“When Covid hit, I feel like we were just trying to be as accommodating as possible, which lowered expectations because we just wanted to get something out of the students,” Baker said. “I feel like that is kind of where they’re staying — that’s what they were used to, so it’s harder to bring them up.”

The change in schedule organization also impacted Baker’s teaching style and how she organizes her lesson plans.  

“The block scheduling has changed it, too,” Baker said. “I feel like we were able to teach sections of content; now we’re trying to combine sections together or spread them out.” 

This takes a toll on students’ motivation as well because of the extended time they spend in class. 

“They don’t have as much homework as they used to, so they don’t do as much outside practice,” Baker said. “They have so many opportunities to finish work in class, that if they’re assigned something outside of class, they won’t do it.” 

Baker suggests that preparing students for college-level coursework is necessary to incite motivation. 

“[I have to] remind them what our goal is: next year, you’re taking a college-level class,” she said. “We need to ramp it up so you’re prepared for that.”


A Motivated Mindset

Staying motivated and consistent plays a big role in junior Jenae Lee’s daily life in order to combat stress during the school year. 

Lee visits the gym often to help improve her mental health, giving her a better focus on schoolwork.

“I always workout after school to help my mentality before I start studying,” Lee said.

She finds having something she’s passionate about helps her health and staying focused in school. Lee recommends finding a hobby you truly enjoy out of school for anyone struggling with motivation.

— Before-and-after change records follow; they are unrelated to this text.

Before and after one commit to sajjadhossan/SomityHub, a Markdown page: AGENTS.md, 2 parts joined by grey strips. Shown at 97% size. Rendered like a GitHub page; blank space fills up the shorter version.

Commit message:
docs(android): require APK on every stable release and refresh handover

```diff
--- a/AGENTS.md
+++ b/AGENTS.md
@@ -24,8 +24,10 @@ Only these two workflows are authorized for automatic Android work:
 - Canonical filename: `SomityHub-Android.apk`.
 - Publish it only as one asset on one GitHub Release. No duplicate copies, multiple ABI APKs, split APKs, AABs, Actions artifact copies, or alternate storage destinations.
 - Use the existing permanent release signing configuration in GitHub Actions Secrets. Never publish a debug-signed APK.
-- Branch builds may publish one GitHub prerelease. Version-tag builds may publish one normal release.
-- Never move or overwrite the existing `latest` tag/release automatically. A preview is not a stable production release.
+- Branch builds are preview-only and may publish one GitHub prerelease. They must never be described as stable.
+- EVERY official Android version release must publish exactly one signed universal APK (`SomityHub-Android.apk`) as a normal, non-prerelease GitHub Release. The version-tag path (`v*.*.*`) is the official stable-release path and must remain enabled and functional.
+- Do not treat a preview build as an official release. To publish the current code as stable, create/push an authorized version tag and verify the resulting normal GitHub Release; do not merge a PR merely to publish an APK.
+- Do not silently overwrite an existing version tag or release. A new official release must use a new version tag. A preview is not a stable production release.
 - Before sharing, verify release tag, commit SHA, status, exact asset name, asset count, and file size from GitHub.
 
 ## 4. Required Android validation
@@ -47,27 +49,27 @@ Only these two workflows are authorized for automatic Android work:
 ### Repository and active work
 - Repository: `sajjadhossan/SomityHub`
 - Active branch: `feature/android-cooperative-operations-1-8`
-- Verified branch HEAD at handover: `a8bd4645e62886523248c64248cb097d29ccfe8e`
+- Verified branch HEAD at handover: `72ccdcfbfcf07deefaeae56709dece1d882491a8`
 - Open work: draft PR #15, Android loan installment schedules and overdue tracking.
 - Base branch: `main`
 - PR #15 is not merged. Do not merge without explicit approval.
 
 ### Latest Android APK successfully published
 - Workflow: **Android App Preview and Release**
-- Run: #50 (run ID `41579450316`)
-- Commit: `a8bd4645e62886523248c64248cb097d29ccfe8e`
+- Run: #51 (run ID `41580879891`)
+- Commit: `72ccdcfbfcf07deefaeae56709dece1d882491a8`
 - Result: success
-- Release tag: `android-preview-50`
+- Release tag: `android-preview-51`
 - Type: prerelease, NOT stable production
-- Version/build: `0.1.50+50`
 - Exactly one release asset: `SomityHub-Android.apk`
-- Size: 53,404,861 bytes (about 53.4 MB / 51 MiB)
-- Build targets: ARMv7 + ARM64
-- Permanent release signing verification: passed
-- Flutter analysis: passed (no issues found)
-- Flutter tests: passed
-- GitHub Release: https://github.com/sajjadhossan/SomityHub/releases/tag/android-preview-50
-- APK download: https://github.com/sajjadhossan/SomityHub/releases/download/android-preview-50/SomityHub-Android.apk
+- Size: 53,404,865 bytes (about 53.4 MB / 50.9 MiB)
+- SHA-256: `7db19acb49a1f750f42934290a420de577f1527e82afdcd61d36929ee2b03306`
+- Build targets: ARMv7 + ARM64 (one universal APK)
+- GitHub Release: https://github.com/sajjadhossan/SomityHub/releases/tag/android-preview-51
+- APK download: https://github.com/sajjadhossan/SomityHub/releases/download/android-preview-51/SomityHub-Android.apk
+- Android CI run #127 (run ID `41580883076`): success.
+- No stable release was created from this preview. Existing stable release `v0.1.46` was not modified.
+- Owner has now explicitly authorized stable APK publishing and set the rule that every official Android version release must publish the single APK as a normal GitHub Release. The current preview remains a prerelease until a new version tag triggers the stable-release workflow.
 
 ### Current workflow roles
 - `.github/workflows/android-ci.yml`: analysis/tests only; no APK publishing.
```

“Have passions outside of school,” Lee said. “Remember your future [to] motivate yourself.” 

Low grades are a common stress factor for students that may feel extremely heavy. 

“I have had moments of unmotivation,” Lee said. “Usually how I cope with that is once I see the grades start dropping, that kind of freaks me out, so I communicate with teachers for help.” 

Another way of staying driven in school for Lee is thinking back to all the effort and work she has put into her high school years. This keeps her focused on her schoolwork.

 This type of mindset keeps Lee determined for her future and prevents her from falling off of assignments.

“I have motivation to keep going and not ruin my GPA from slacking,” Lee said.